- **INFORMATION SUPPLIED**:

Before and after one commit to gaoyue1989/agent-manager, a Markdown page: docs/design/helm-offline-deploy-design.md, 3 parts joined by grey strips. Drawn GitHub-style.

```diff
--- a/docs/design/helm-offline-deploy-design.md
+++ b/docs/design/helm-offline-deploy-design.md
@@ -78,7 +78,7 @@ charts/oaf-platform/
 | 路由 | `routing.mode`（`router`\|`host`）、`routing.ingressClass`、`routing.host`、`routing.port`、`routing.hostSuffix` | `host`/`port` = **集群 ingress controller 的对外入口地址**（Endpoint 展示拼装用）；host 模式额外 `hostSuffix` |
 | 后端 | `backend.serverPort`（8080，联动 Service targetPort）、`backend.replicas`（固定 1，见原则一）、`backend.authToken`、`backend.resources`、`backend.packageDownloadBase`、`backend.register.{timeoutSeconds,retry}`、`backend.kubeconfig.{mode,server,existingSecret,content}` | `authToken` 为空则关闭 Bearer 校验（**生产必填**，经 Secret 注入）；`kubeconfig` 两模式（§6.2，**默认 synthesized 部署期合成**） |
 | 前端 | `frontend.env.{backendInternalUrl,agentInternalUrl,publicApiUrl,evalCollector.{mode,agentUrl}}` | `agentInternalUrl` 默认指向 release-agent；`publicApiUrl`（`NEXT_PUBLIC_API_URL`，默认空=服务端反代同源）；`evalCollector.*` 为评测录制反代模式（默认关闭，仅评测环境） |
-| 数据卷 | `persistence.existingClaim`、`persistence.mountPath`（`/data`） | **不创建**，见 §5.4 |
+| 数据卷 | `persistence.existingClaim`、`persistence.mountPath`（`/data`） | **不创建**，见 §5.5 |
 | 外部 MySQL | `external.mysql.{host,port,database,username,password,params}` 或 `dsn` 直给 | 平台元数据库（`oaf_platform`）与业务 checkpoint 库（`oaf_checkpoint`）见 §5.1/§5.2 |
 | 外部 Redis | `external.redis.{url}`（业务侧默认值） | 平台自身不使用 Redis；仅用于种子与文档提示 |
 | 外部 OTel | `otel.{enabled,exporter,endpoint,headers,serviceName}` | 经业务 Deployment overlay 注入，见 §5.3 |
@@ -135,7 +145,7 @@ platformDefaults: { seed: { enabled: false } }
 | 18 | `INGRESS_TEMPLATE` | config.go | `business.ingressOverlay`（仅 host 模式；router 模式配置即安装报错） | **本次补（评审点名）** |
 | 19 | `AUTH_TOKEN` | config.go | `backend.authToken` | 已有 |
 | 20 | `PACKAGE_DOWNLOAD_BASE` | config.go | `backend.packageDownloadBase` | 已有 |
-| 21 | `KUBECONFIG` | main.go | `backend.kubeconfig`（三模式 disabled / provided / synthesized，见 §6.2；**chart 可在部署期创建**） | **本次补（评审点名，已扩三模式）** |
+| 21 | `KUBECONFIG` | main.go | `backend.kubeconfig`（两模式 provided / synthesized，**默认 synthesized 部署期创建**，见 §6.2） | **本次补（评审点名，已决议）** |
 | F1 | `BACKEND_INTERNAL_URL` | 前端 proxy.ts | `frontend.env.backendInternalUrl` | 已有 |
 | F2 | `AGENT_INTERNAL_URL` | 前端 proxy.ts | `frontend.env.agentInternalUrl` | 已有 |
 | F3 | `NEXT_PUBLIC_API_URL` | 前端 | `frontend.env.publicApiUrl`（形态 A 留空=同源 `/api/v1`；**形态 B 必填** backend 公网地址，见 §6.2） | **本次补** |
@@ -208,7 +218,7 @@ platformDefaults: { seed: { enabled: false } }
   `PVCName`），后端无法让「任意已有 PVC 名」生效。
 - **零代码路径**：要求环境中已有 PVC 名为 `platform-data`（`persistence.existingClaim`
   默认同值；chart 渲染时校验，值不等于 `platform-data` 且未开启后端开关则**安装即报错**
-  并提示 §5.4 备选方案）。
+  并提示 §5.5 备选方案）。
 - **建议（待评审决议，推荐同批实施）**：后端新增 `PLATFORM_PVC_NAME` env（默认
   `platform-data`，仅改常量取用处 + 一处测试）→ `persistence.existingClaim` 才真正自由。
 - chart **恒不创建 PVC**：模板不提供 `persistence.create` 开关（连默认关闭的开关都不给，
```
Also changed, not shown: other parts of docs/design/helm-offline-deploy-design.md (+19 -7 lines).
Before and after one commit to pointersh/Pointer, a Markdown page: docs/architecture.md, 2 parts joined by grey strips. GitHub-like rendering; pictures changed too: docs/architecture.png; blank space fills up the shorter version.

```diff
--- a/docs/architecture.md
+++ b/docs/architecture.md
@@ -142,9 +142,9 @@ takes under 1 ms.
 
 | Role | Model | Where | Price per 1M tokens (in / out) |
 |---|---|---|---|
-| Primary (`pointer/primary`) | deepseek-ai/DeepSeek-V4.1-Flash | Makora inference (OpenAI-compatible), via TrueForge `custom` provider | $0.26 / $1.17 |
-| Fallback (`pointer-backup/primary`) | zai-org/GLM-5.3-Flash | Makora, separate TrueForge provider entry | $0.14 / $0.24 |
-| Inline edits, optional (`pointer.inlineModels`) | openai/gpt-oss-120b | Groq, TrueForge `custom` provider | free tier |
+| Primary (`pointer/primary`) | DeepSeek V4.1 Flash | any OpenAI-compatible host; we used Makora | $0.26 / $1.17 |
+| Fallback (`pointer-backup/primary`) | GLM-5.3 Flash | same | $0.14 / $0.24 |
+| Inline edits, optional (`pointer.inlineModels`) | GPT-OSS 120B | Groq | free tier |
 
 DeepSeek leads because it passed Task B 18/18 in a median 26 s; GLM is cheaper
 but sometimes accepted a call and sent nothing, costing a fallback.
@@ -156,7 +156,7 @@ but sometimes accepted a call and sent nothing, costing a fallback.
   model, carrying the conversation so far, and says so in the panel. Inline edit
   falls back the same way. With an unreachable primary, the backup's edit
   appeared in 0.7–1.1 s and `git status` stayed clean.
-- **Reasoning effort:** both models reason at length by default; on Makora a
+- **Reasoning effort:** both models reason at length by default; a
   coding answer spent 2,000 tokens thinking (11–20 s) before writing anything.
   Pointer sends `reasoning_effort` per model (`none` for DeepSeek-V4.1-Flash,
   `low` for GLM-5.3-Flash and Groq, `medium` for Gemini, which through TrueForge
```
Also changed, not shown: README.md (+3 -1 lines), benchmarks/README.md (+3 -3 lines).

- **WORK INSTRUCTION**: In the records, which lines mention the word "persistence"? Copy those lines.

- **ANSWER SECTION**:
-| 数据卷 | `persistence.existingClaim`、`persistence.mountPath`（`/data`） | **不创建**，见 §5.4 |
+| 数据卷 | `persistence.existingClaim`、`persistence.mountPath`（`/data`） | **不创建**，见 §5.5 |
 - **零代码路径**：要求环境中已有 PVC 名为 `platform-data`（`persistence.existingClaim`
   `platform-data`，仅改常量取用处 + 一处测试）→ `persistence.existingClaim` 才真正自由。
 - chart **恒不创建 PVC**：模板不提供 `persistence.create` 开关（连默认关闭的开关都不给，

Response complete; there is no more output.